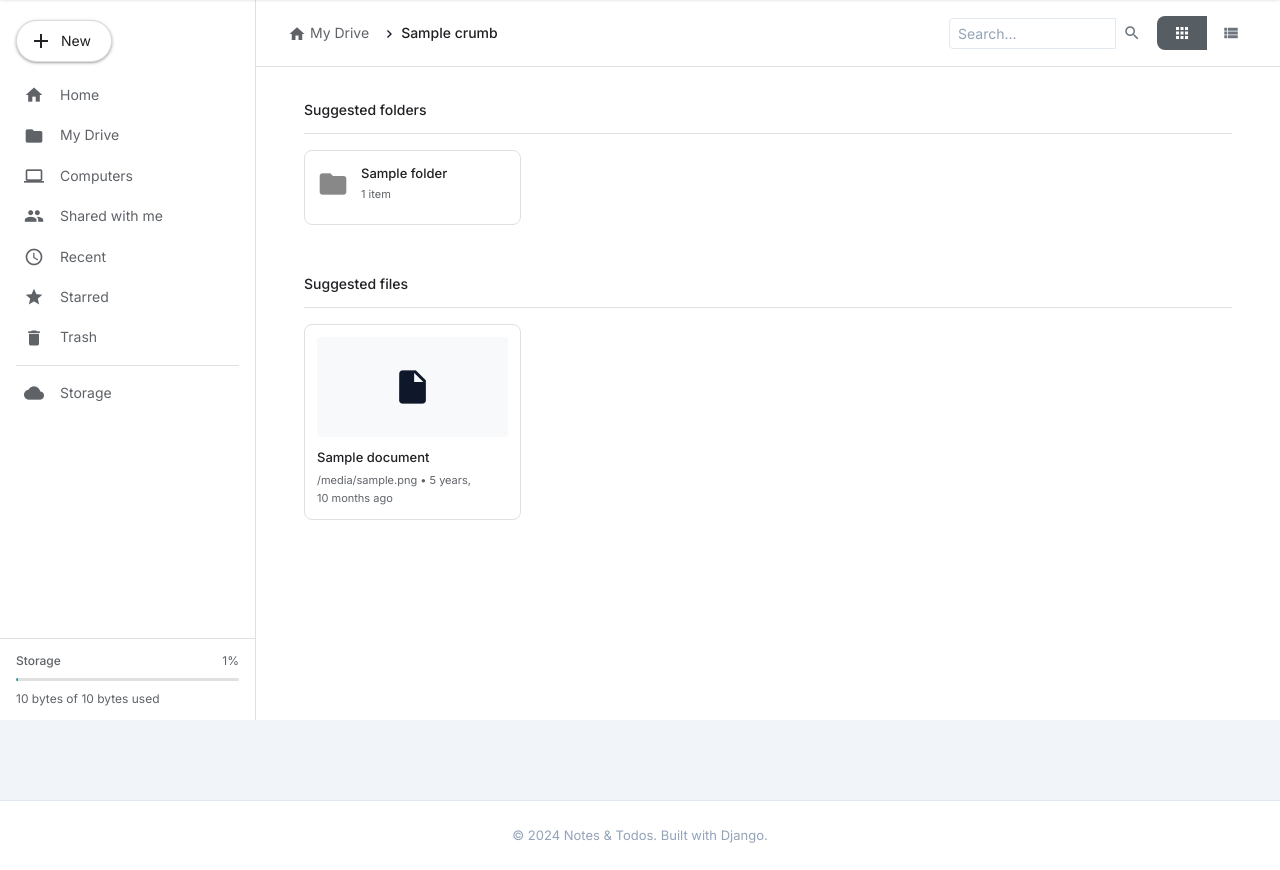
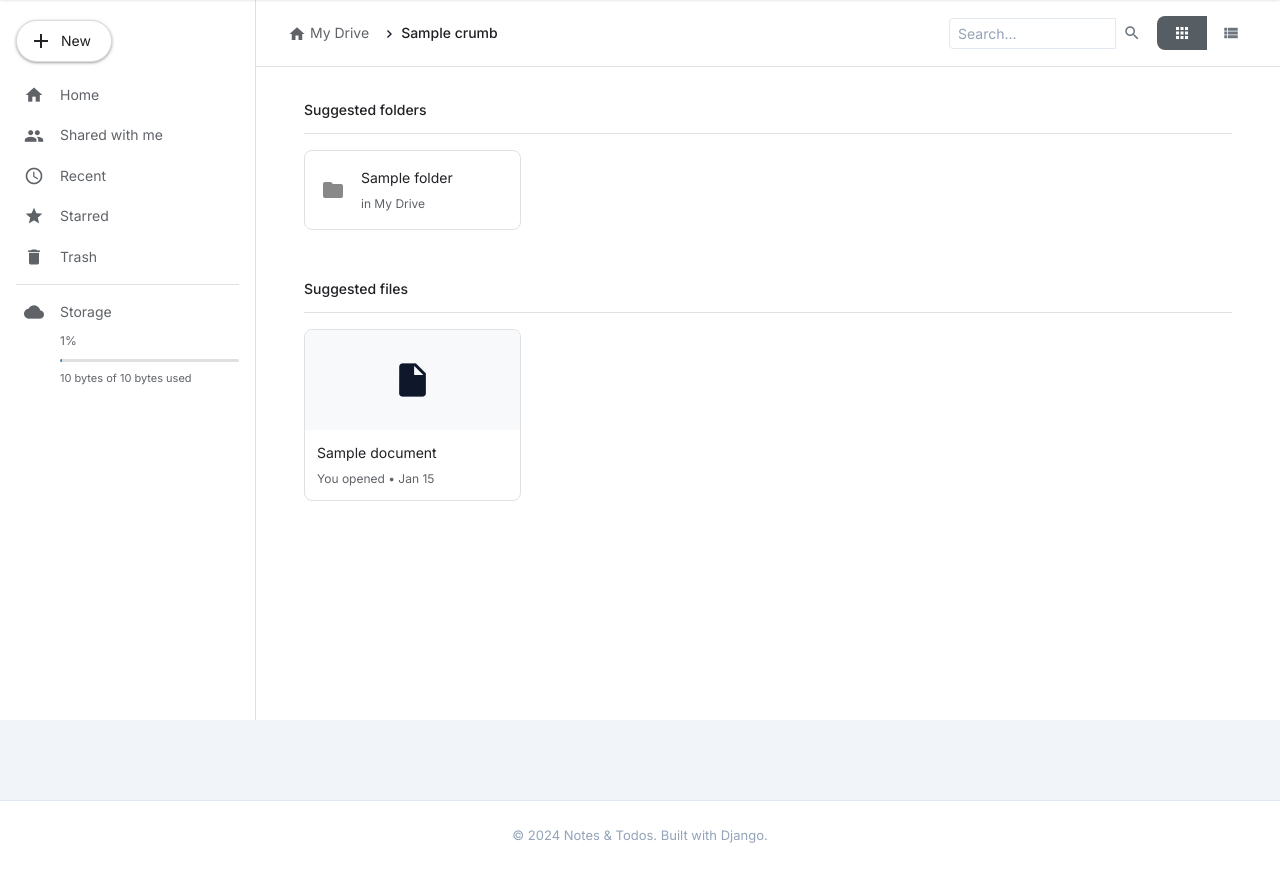
Before and after one commit to Gauravwagh/to-do, a Django app: template documents/templates/documents/drive.html in a window 1280 px wide. Shown: the part 64-934 px from the top of the page. Run offline with Django 5.2, Linux system fonts and the light colour scheme; the template is opened without the code that fills it: most values are stand-ins (such as "Sample title", 1, 10 or a date in 2020); some libraries are stand-ins or nearby versions.

Commit message:
feat: Implement complete Google Drive UI redesign
Major UI changes:
- Replace checkboxes with three-dot menu buttons on hover
- Update folder cards to horizontal layout with "in My Drive" text
- Update file cards with preview wrappers and "You opened • Date" format
- Remove "My Drive" and "Computers" from sidebar navigation
- Move storage info below Storage nav item in sidebar
- Add custom delete confirmation modal matching Google Drive style

Card styling:
- Folders display horizontally with icon, name, and location
- Files show preview area with proper metadata
- Three-dot menu buttons appear on hover (right corner)
- Google Drive shadows and hover effects

Delete confirmation:
- Custom Bootstrap modal instead of browser confirm()
- Shows "Are you sure you want to delete 1 item(s)?"
- Cancel and OK buttons matching screenshot design

🤖 Generated with [Claude Code](https://claude.com/claude-code)

Co-Authored-By: Claude <noreply@anthropic.com>

```diff
--- a/documents/templates/documents/drive.html
+++ b/documents/templates/documents/drive.html
@@ -229,15 +229,15 @@
         background: white;
         border: 1px solid #e0e0e0;
         border-radius: 8px;
-        padding: 12px;
         cursor: pointer;
         transition: all 0.2s;
         position: relative;
+        overflow: hidden;
     }
 
     .folder-card:hover, .file-card:hover {
-        box-shadow: 0 2px 8px rgba(0,0,0,0.1);
-        border-color: #4285f4;
+        box-shadow: 0 1px 2px 0 rgba(60,64,67,.3), 0 2px 6px 2px rgba(60,64,67,.15);
+        border-color: #dadce0;
     }
 
     .folder-card.selected, .file-card.selected {
@@ -245,8 +245,8 @@
         border-color: #4285f4;
     }
 
-    /* Checkbox for multi-select */
-    .item-checkbox {
+    /* Three-dot menu button */
+    .item-menu-btn {
         position: absolute;
         top: 8px;
         right: 8px;
@@ -255,96 +255,129 @@
         z-index: 10;
         background: white;
         border-radius: 50%;
-        width: 24px;
-        height: 24px;
+        width: 32px;
+        height: 32px;
         display: flex;
         align-items: center;
         justify-content: center;
-        box-shadow: 0 1px 3px rgba(0,0,0,0.1);
+        border: none;
+        cursor: pointer;
+        box-shadow: 0 1px 2px rgba(0,0,0,0.1);
     }
 
-    .folder-card:hover .item-checkbox,
-    .file-card:hover .item-checkbox,
-    .selection-mode .item-checkbox,
-    .item-checkbox input:checked {
+    .item-menu-btn:hover {
+        background: #f1f3f4;
+    }
+
+    .folder-card:hover .item-menu-btn,
+    .file-card:hover .item-menu-btn {
         opacity: 1;
     }
 
-    .item-checkbox input {
-        width: 18px;
-        height: 18px;
-        cursor: pointer;
-        margin: 0;
+    .item-menu-btn i {
+        font-size: 20px;
+        color: #5f6368;
     }
 
-    .item-actions {
-        position: absolute;
-        top: 8px;
-        right: 8px;
-        opacity: 0;
-        transition: opacity 0.2s;
+    /* Folder specific - Google Drive style */
+    .folder-card {
+        padding: 16px;
+        display: flex;
+        align-items: center;
+        gap: 16px;
     }
 
-    .folder-card:hover .item-actions,
-    .file-card:hover .item-actions {
-        opacity: 1;
-    }
-
-    /* Folder specific */
     .folder-icon-wrapper {
         display: flex;
         align-items: center;
-        gap: 12px;
-        margin-bottom: 8px;
+        flex-shrink: 0;
     }
 
     .folder-icon-wrapper i {
-        font-size: 32px;
+        font-size: 24px;
+    }
+
+    .folder-info {
+        flex: 1;
+        min-width: 0;
     }
 
     .folder-name {
-        font-size: 13px;
-        font-weight: 500;
+        font-size: 14px;
+        font-weight: 400;
         color: #202124;
         overflow: hidden;
         text-overflow: ellipsis;
         white-space: nowrap;
+        margin-bottom: 4px;
     }
 
     .folder-meta {
-        font-size: 11px;
+        font-size: 12px;
         color: #5f6368;
-        margin-top: 2px;
     }
 
-    /* File specific */
-    .file-icon-wrapper {
-        height: 100px;
+    /* File specific - Google Drive style with preview */
+    .file-card {
+        padding: 0;
+        display: flex;
+        flex-direction: column;
+    }
+
+    .file-preview-wrapper {
+        height: 180px;
         display: flex;
         align-items: center;
         justify-content: center;
         background: #f8f9fa;
-        border-radius: 4px;
-        margin-bottom: 10px;
+        border-bottom: 1px solid #e0e0e0;
+        position: relative;
+    }
+
+    .file-preview-wrapper img {
+        width: 100%;
+        height: 100%;
+        object-fit: cover;
+    }
+
+    .file-icon-wrapper {
+        height: 180px;
+        display: flex;
+        align-items: center;
+        justify-content: center;
+        background: #f8f9fa;
     }
 
     .file-icon-wrapper i {
-        font-size: 40px;
+        font-size: 48px;
+    }
+
+    .file-info {
+        padding: 12px;
     }
 
     .file-name {
-        font-size: 13px;
-        font-weight: 500;
+        font-size: 14px;
+        font-weight: 400;
         color: #202124;
         overflow: hidden;
         text-overflow: ellipsis;
         white-space: nowrap;
+        margin-bottom: 4px;
     }
 
     .file-meta {
-        font-size: 11px;
+        font-size: 12px;
         color: #5f6368;
-        margin-top: 4px;
+        display: flex;
+        align-items: center;
+        gap: 4px;
+    }
+
+    .file-meta img {
+        width: 16px;
+        height: 16px;
+        border-radius: 50%;
     }
 
     /* Drag and Drop */
@@ -555,14 +588,6 @@
                 <i class="material-icons">home</i>
                 <span class="nav-item-text">Home</span>
             </a>
-            <a href="{% url 'documents:drive' %}" class="nav-item {% if not current_folder %}active{% endif %}">
-                <i class="material-icons">folder</i>
-                <span class="nav-item-text">My Drive</span>
-            </a>
-            <a href="#" class="nav-item">
-                <i class="material-icons">computer</i>
-                <span class="nav-item-text">Computers</span>
-            </a>
             <a href="#" class="nav-item">
                 <i class="material-icons">people</i>
                 <span class="nav-item-text">Shared with me</span>
@@ -582,24 +607,21 @@
 
             <div class="nav-divider"></div>
 
-            <a href="#" class="nav-item">
+            <div class="nav-item" style="flex-direction: column; align-items: flex-start; gap: 8px; cursor: default;">
+                <div style="display: flex; align-items: center; gap: 16px; width: 100%;">
                     <i class="material-icons">cloud</i>
                     <span class="nav-item-text">Storage</span>
-            </a>
                 </div>
-
-        <!-- Storage Info -->
-        <div class="sidebar-footer">
-            <div class="storage-info">
-                <div class="d-flex justify-content-between align-items-center mb-2">
-                    <span style="font-weight: 500;">Storage</span>
+                <div class="storage-info" style="width: 100%; padding-left: 36px;">
+                    <div class="d-flex justify-content-between align-items-center mb-1">
                         <span>{{ usage_percentage|floatformat:0 }}%</span>
                     </div>
                     <div class="quota-progress">
                         <div class="quota-fill" style="width: {{ usage_percentage|floatformat:0 }}%"></div>
                     </div>
-                <div class="mt-2">
+                    <div class="mt-1" style="font-size: 11px;">
                         {{ quota.original_used|filesizeformat }} of {{ quota.original_quota|filesizeformat }} used
+                    </div>
                 </div>
             </div>
         </div>
@@ -681,15 +703,15 @@
                          draggable="true"
                          onclick="handleItemClick(event, 'folder', '{{ folder.id }}')"
                          oncontextmenu="showContextMenu(event, 'folder', '{{ folder.id }}', '{{ folder.name|escapejs }}')">
-                        <div class="item-checkbox">
-                            <input type="checkbox" onclick="toggleSelection(event, '{{ folder.id }}', 'folder')">
-                        </div>
+                        <button class="item-menu-btn" onclick="event.stopPropagation(); showContextMenu(event, 'folder', '{{ folder.id }}', '{{ folder.name|escapejs }}')">
+                            <i class="material-icons">more_vert</i>
+                        </button>
                         <div class="folder-icon-wrapper">
                             <i class="material-icons" style="color: {{ folder.color }};">folder</i>
-                            <div>
+                        </div>
+                        <div class="folder-info">
                             <div class="folder-name" title="{{ folder.name }}">{{ folder.name }}</div>
-                                <div class="folder-meta">{{ folder.doc_count }} item{{ folder.doc_count|pluralize }}</div>
-                            </div>
+                            <div class="folder-meta">in My Drive</div>
                         </div>
                     </div>
                     {% endfor %}
@@ -711,31 +733,43 @@
                          draggable="true"
                          onclick="handleItemClick(event, 'document', '{{ doc.id }}')"
                          oncontextmenu="showContextMenu(event, 'document', '{{ doc.id }}', '{{ doc.title|escapejs }}')">
-                        <div class="item-checkbox">
-                            <input type="checkbox" onclick="toggleSelection(event, '{{ doc.id }}', 'document')">
-                        </div>
+                        <button class="item-menu-btn" onclick="event.stopPropagation(); showContextMenu(event, 'document', '{{ doc.id }}', '{{ doc.title|escapejs }}')">
+                            <i class="material-icons">more_vert</i>
+                        </button>
+                        {% if doc.file_type in 'png,jpg,jpeg,gif,pdf' %}
+                        <div class="file-preview-wrapper">
                             <div class="file-icon-wrapper icon-{{ doc.file_type }}">
                                 {% if doc.file_type == 'pdf' %}
                                     <i class="material-icons">picture_as_pdf</i>
-                            {% elif doc.file_type in 'docx,doc' %}
+                                {% elif doc.file_type in 'png,jpg,jpeg,gif' %}
+                                    <i class="material-icons">image</i>
+                                {% endif %}
+                            </div>
+                        </div>
+                        {% else %}
+                        <div class="file-icon-wrapper icon-{{ doc.file_type }}">
+                            {% if doc.file_type in 'docx,doc' %}
                                 <i class="material-icons">description</i>
                             {% elif doc.file_type in 'xlsx,xls,csv' %}
                                 <i class="material-icons">table_chart</i>
                             {% elif doc.file_type in 'pptx,ppt' %}
                                 <i class="material-icons">slideshow</i>
-                            {% elif doc.file_type in 'png,jpg,jpeg,gif' %}
-                                <i class="material-icons">image</i>
                             {% elif doc.file_type == 'zip' %}
                                 <i class="material-icons">folder_zip</i>
                             {% else %}
                                 <i class="material-icons">insert_drive_file</i>
                             {% endif %}
                         </div>
+                        {% endif %}
+                        <div class="file-info">
                             <div class="file-name" title="{{ doc.title }}">
                                 {% if doc.is_favorite %}<i class="material-icons text-warning" style="font-size: 14px; vertical-align: middle;">star</i>{% endif %}
                                 {{ doc.title }}
                             </div>
-                        <div class="file-meta">{{ doc.file_size_display }} • {{ doc.upload_date|naturaltime }}</div>
+                            <div class="file-meta">
+                                <span>You opened • {{ doc.upload_date|date:"M d" }}</span>
+                            </div>
+                        </div>
                     </div>
                     {% endfor %}
                 </div>
@@ -783,6 +817,25 @@
     <button class="btn btn-sm btn-outline-secondary" onclick="clearSelection()">Cancel</button>
 </div>
 
+<!-- Delete Confirmation Modal -->
+<div class="modal fade" id="deleteConfirmModal" tabindex="-1">
+    <div class="modal-dialog modal-dialog-centered">
+        <div class="modal-content">
+            <div class="modal-header border-0">
+                <h5 class="modal-title" id="deleteConfirmTitle">Confirm Delete</h5>
+                <button type="button" class="btn-close" data-bs-dismiss="modal"></button>
+            </div>
+            <div class="modal-body">
+                <p id="deleteConfirmMessage">Are you sure you want to delete 1 item(s)?</p>
+            </div>
+            <div class="modal-footer border-0">
+                <button type="button" class="btn btn-secondary" data-bs-dismiss="modal">Cancel</button>
+                <button type="button" class="btn btn-primary" id="confirmDeleteBtn">OK</button>
+            </div>
+        </div>
+    </div>
+</div>
+
 <!-- Modals -->
 {% include 'documents/partials/modals.html' %}
 
--- a/static/js/drive/context-menu.js
+++ b/static/js/drive/context-menu.js
@@ -279,13 +279,10 @@ async function toggleStar(documentId) {
 }
 
 /**
- * Delete document
+ * Delete document with custom modal confirmation
  */
 async function deleteDocument(documentId) {
-    if (!confirm(`Are you sure you want to delete "${contextMenuTarget.name}"?`)) {
-        return;
-    }
-
+    showDeleteConfirmation('Are you sure you want to delete 1 item(s)?', async () => {
         try {
             showLoading();
 
@@ -312,6 +309,30 @@ async function deleteDocument(documentId) {
         } finally {
             hideLoading();
         }
+    });
+}
+
+/**
+ * Show custom delete confirmation modal
+ */
+function showDeleteConfirmation(message, onConfirm) {
+    const modal = new bootstrap.Modal(document.getElementById('deleteConfirmModal'));
+    const confirmBtn = document.getElementById('confirmDeleteBtn');
+    const messageEl = document.getElementById('deleteConfirmMessage');
+
+    messageEl.textContent = message;
+
+    // Remove previous listeners
+    const newConfirmBtn = confirmBtn.cloneNode(true);
+    confirmBtn.parentNode.replaceChild(newConfirmBtn, confirmBtn);
+
+    // Add new listener
+    newConfirmBtn.addEventListener('click', () => {
+        modal.hide();
+        onConfirm();
+    });
+
+    modal.show();
 }
 
 /**
```
Also changed, not shown: static/js/drive/folder-tree.js (+3 -5 lines). Lines whose indentation alone changed are shown as unchanged.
※ ※ ※
# [EXERCISE DETAILS]
When the entries above show the word "confirmDeleteBtn" in a line, copy that line out.

# [TASK RESPONSE]
+                <button type="button" class="btn btn-primary" id="confirmDeleteBtn">OK</button>
+    const confirmBtn = document.getElementById('confirmDeleteBtn');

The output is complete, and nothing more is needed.